Input: Begin

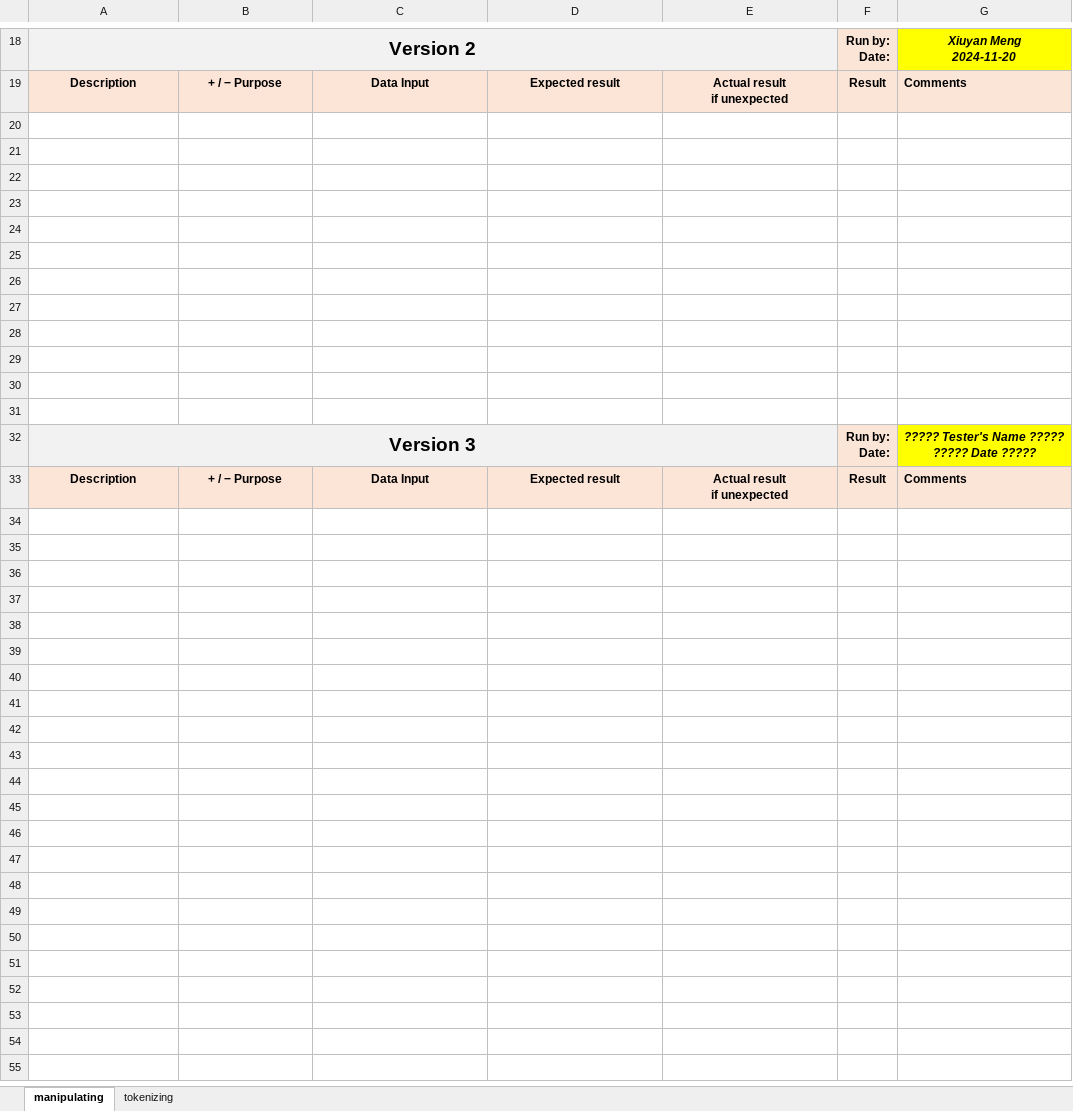
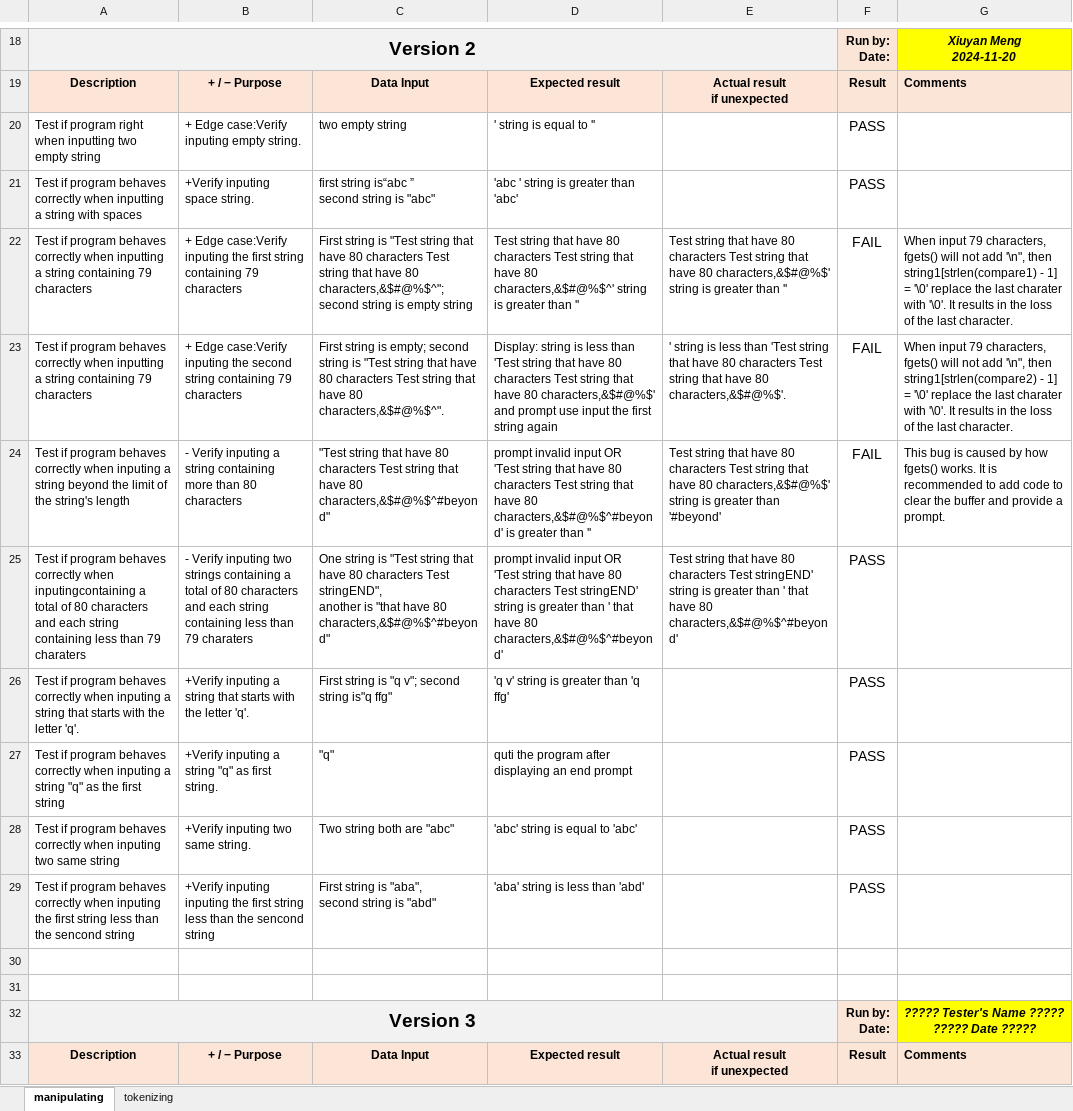
Before and after one commit to nmistry13/CPR101NCC-GROUP32, an Excel workbook: CPR101-GROUP32-V1/module-test-cases-v1.xlsx, sheet manipulating, drawn as a sheet; only a part is shown, gaps mark what is left out; values as stored, in another font and other column widths than the file's, no borders; conditional formats not drawn; ↵ is a line break in a cell; the diff covers the shown part only; the diff names each change by its address in the sheet, - before the commit and + after, or states it on an @@ line.

```diff
--- a/CPR101-GROUP32-V1/module-test-cases-v1.xlsx (sheet manipulating)
+++ b/CPR101-GROUP32-V1/module-test-cases-v1.xlsx (sheet manipulating)
-row 20: (empty)
+row 20: Test if program right when inputting two empty string | + Edge case:Verify inputing empty string. | two empty string | ' string is equal to '' |  | PASS
-row 21: (empty)
+row 21: Test if program behaves correctly when inputting a string with spaces | +Verify inputing space string. | first string is“abc ” ↵ second string is "abc" | 'abc ' string is greater than 'abc' |  | PASS
-row 22: (empty)
+row 22: Test if program behaves correctly when inputting a string containing 79 characters | + Edge case:Verify inputing the first string containing 79 characters | First string is "Test string that have 80 characters Test string that have 80 characters,&$#@%$^"; ↵ second string is empty string | Test string that have 80 characters Test string that have 80 characters,&$#@%$^' string is greater than '' | Test string that have 80 characters Test string that have 80 characters,&$#@%$' string is greater than '' | FAIL | When input 79 characters, fgets() will not add '\n", then string1[strlen(compare1) - 1] = '\0' replace the last charater with '\0'. It results in the loss of the last character.
-row 23: (empty)
+row 23: Test if program behaves correctly when inputting a string containing 79 characters | + Edge case:Verify inputing the second string containing 79 characters | First string is empty; second string is "Test string that have 80 characters Test string that have 80 characters,&$#@%$^". | Display: string is less than 'Test string that have 80 characters Test string that have 80 characters,&$#@%$' ↵ and prompt use input the first string again | ' string is less than 'Test string that have 80 characters Test string that have 80 characters,&$#@%$'. | FAIL | When input 79 characters, fgets() will not add '\n", then string1[strlen(compare2) - 1] = '\0' replace the last charater with '\0'. It results in the loss of the last character.
-row 24: (empty)
+row 24: Test if program behaves correctly when inputing a string beyond the limit of the string's length | - Verify inputing a string containing more than 80 characters | "Test string that have 80 characters Test string that have 80 characters,&$#@%$^#beyond" | prompt invalid input OR ↵ 'Test string that have 80 characters Test string that have 80 characters,&$#@%$^#beyond' is greater than '' | Test string that have 80 characters Test string that have 80 characters,&$#@%$' string is greater than '#beyond' | FAIL | This bug is caused by how fgets() works. It is recommended to add code to clear the buffer and provide a prompt.
-row 25: (empty)
+row 25: Test if program behaves correctly when inputingcontaining a total of 80 characters and each string containing less than 79 charaters | - Verify inputing two strings containing a total of 80 characters and each string containing less than 79 charaters | One string is "Test string that have 80 characters Test stringEND", ↵ another is "that have 80 characters,&$#@%$^#beyond" | prompt invalid input OR ↵ 'Test string that have 80 characters Test stringEND' string is greater than ' that have 80 characters,&$#@%$^#beyond' | Test string that have 80 characters Test stringEND' string is greater than ' that have 80 characters,&$#@%$^#beyond' | PASS
-row 26: (empty)
+row 26: Test if program behaves correctly when inputing a string that starts with the letter 'q'. | +Verify inputing a string that starts with the letter 'q'. | First string is "q v"; second string is"q ffg" | 'q v' string is greater than 'q ffg' |  | PASS
-row 27: (empty)
+row 27: Test if program behaves correctly when inputing a string "q" as the first string | +Verify inputing a string "q" as first string. | "q" | quti the program after displaying an end prompt |  | PASS
-row 28: (empty)
+row 28: Test if program behaves correctly when inputing two same string | +Verify inputing two same string. | Two string both are "abc" | 'abc' string is equal to 'abc' |  | PASS
-row 29: (empty)
+row 29: Test if program behaves correctly when inputing the first string less than the sencond string | +Verify inputing inputing the first string less than the sencond string | First string is "aba", ↵ second string is "abd" | 'aba' string is less than 'abd' |  | PASS
```
Also changed, not shown: 9 added rows and 2 edited cells elsewhere in this sheet, sheet tokenizing, 2 other files.
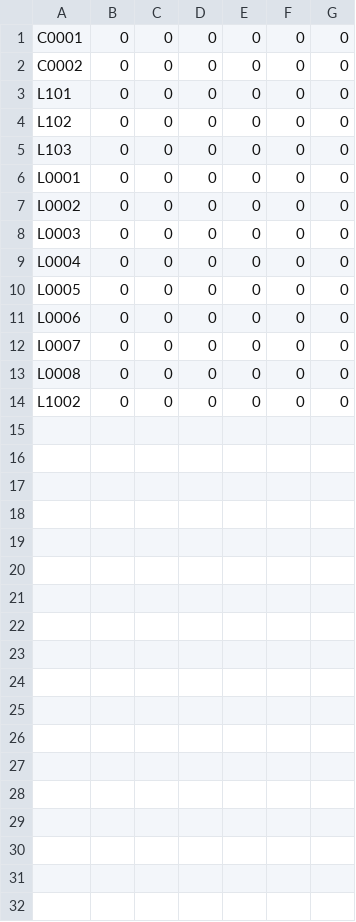
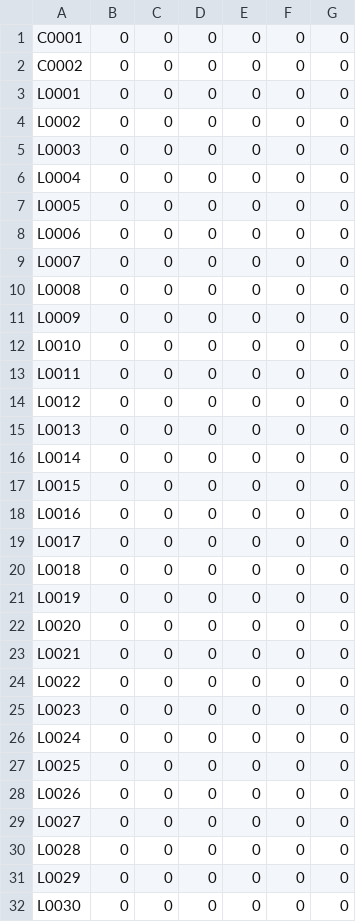
Before and after one commit to lightbluedev05/biblioguest_project_2.0, a CSV file: horarios_data1.csv, drawn as a sheet.

```diff
--- a/horarios_data1.csv
+++ b/horarios_data1.csv
@@ -2,5 +2,2 @@ C0001,0,0,0,0,0,0
 C0002,0,0,0,0,0,0
-L101,0,0,0,0,0,0
-L102,0,0,0,0,0,0
-L103,0,0,0,0,0,0
 L0001,0,0,0,0,0,0
@@ -13,2 +10,23 @@ L0007,0,0,0,0,0,0
 L0008,0,0,0,0,0,0
-L1002,0,0,0,0,0,0
+L0009,0,0,0,0,0,0
+L0010,0,0,0,0,0,0
+L0011,0,0,0,0,0,0
+L0012,0,0,0,0,0,0
+L0013,0,0,0,0,0,0
+L0014,0,0,0,0,0,0
+L0015,0,0,0,0,0,0
+L0016,0,0,0,0,0,0
+L0017,0,0,0,0,0,0
+L0018,0,0,0,0,0,0
+L0019,0,0,0,0,0,0
+L0020,0,0,0,0,0,0
+L0021,0,0,0,0,0,0
+L0022,0,0,0,0,0,0
+L0023,0,0,0,0,0,0
+L0024,0,0,0,0,0,0
+L0025,0,0,0,0,0,0
+L0026,0,0,0,0,0,0
+L0027,0,0,0,0,0,0
+L0028,0,0,0,0,0,0
+L0029,0,0,0,0,0,0
+L0030,0,0,0,0,0,0
```
Also changed, not shown: 4 other files.
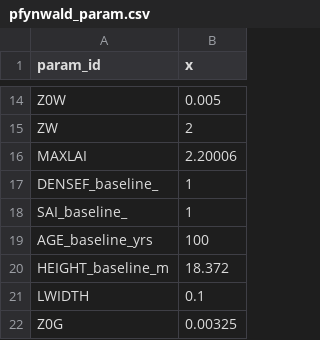
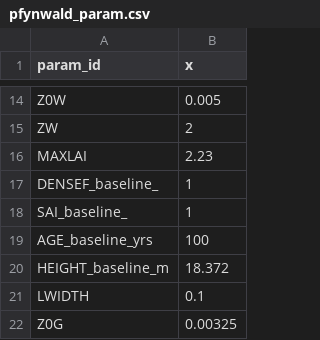
Before and after one commit to LouisGraup/DeepDrought, a CSV file: Code/Julia/LWFBinput/Pfyn_control/pfynwald_param.csv, drawn as a sheet; only a part is shown, gaps mark what is left out.

```diff
--- a/Code/Julia/LWFBinput/Pfyn_control/pfynwald_param.csv
+++ b/Code/Julia/LWFBinput/Pfyn_control/pfynwald_param.csv
@@ -15,3 +15,3 @@ Z0W,0.005
 ZW,2
-MAXLAI,2.20006
+MAXLAI,2.23
 DENSEF_baseline_,1
```
Also changed, not shown: Code/Julia/LWFBinput/Pfyn_control/pfynwald_meteoveg.csv, Code/Julia/LWFBinput/Pfyn_irr_stop/pfynwald_meteoveg.csv, 3 other files.
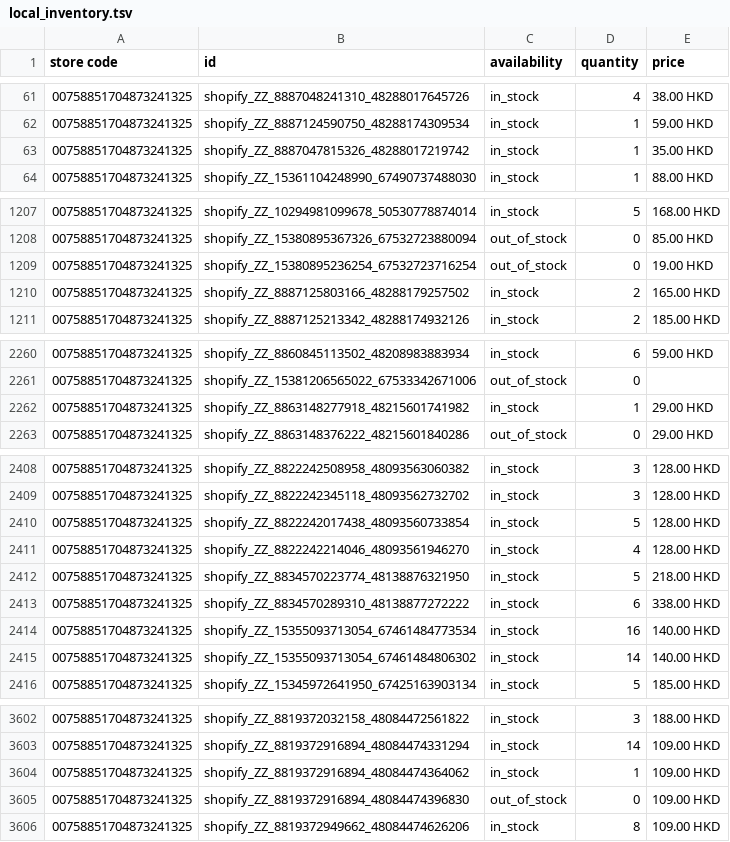
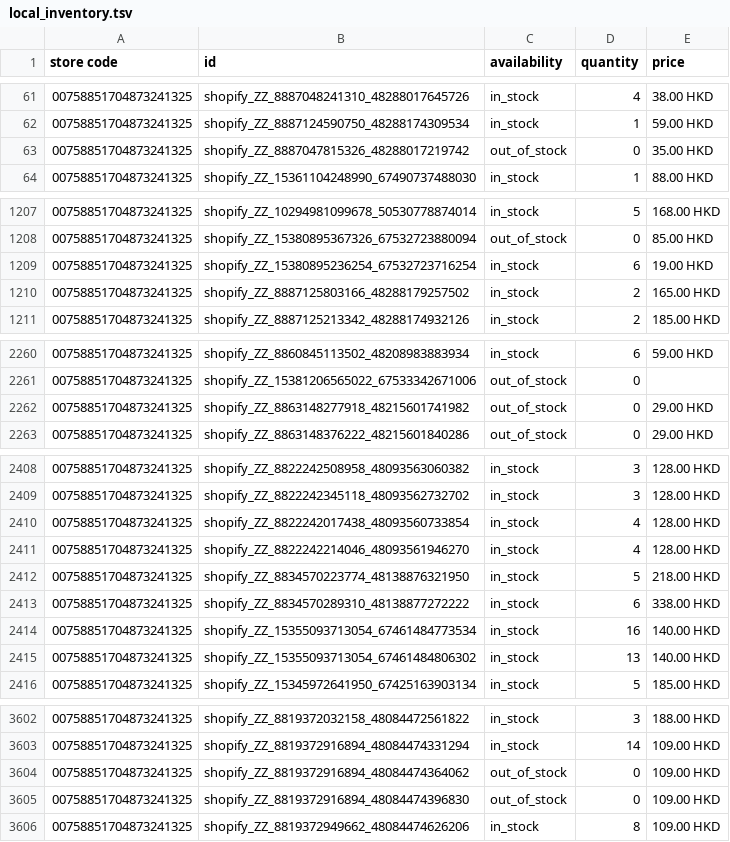
Before and after one commit to edberli/ouji-website, a TSV file: data/local_inventory.tsv, drawn as a sheet; only a part is shown, gaps mark what is left out; the diff covers the shown part only.

Commit message:
觀塘本地存貨 feed 每日更新 2026-10-14

```diff
--- a/data/local_inventory.tsv
+++ b/data/local_inventory.tsv
@@ -62,3 +62,3 @@ store code	id	availability	quantity	price
 00758851704873241325	shopify_ZZ_8887124590750_48288174309534	in_stock	1	59.00 HKD
-00758851704873241325	shopify_ZZ_8887047815326_48288017219742	in_stock	1	35.00 HKD
+00758851704873241325	shopify_ZZ_8887047815326_48288017219742	out_of_stock	0	35.00 HKD
 00758851704873241325	shopify_ZZ_15361104248990_67490737488030	in_stock	1	88.00 HKD
@@ -1208,3 +1208,3 @@ store code	id	availability	quantity	price
 00758851704873241325	shopify_ZZ_15380895367326_67532723880094	out_of_stock	0	85.00 HKD
-00758851704873241325	shopify_ZZ_15380895236254_67532723716254	out_of_stock	0	19.00 HKD
+00758851704873241325	shopify_ZZ_15380895236254_67532723716254	in_stock	6	19.00 HKD
 00758851704873241325	shopify_ZZ_8887125803166_48288179257502	in_stock	2	165.00 HKD
@@ -2261,3 +2261,3 @@ store code	id	availability	quantity	price
 00758851704873241325	shopify_ZZ_15381206565022_67533342671006	out_of_stock	0	
-00758851704873241325	shopify_ZZ_8863148277918_48215601741982	in_stock	1	29.00 HKD
+00758851704873241325	shopify_ZZ_8863148277918_48215601741982	out_of_stock	0	29.00 HKD
 00758851704873241325	shopify_ZZ_8863148376222_48215601840286	out_of_stock	0	29.00 HKD
@@ -2409,3 +2409,3 @@ store code	id	availability	quantity	price
 00758851704873241325	shopify_ZZ_8822242345118_48093562732702	in_stock	3	128.00 HKD
-00758851704873241325	shopify_ZZ_8822242017438_48093560733854	in_stock	5	128.00 HKD
+00758851704873241325	shopify_ZZ_8822242017438_48093560733854	in_stock	4	128.00 HKD
 00758851704873241325	shopify_ZZ_8822242214046_48093561946270	in_stock	4	128.00 HKD
@@ -2414,3 +2414,3 @@ store code	id	availability	quantity	price
 00758851704873241325	shopify_ZZ_15355093713054_67461484773534	in_stock	16	140.00 HKD
-00758851704873241325	shopify_ZZ_15355093713054_67461484806302	in_stock	14	140.00 HKD
+00758851704873241325	shopify_ZZ_15355093713054_67461484806302	in_stock	13	140.00 HKD
 00758851704873241325	shopify_ZZ_15345972641950_67425163903134	in_stock	5	185.00 HKD
@@ -3603,3 +3603,3 @@ store code	id	availability	quantity	price
 00758851704873241325	shopify_ZZ_8819372916894_48084474331294	in_stock	14	109.00 HKD
-00758851704873241325	shopify_ZZ_8819372916894_48084474364062	in_stock	1	109.00 HKD
+00758851704873241325	shopify_ZZ_8819372916894_48084474364062	out_of_stock	0	109.00 HKD
 00758851704873241325	shopify_ZZ_8819372916894_48084474396830	out_of_stock	0	109.00 HKD
```
Also changed, not shown: 14 edited cells elsewhere in this file.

Input: End

● **What to produce**
Looking at the records above, work out how many lines include the word "quantity", then give that number by itself.

● **Finished task**
6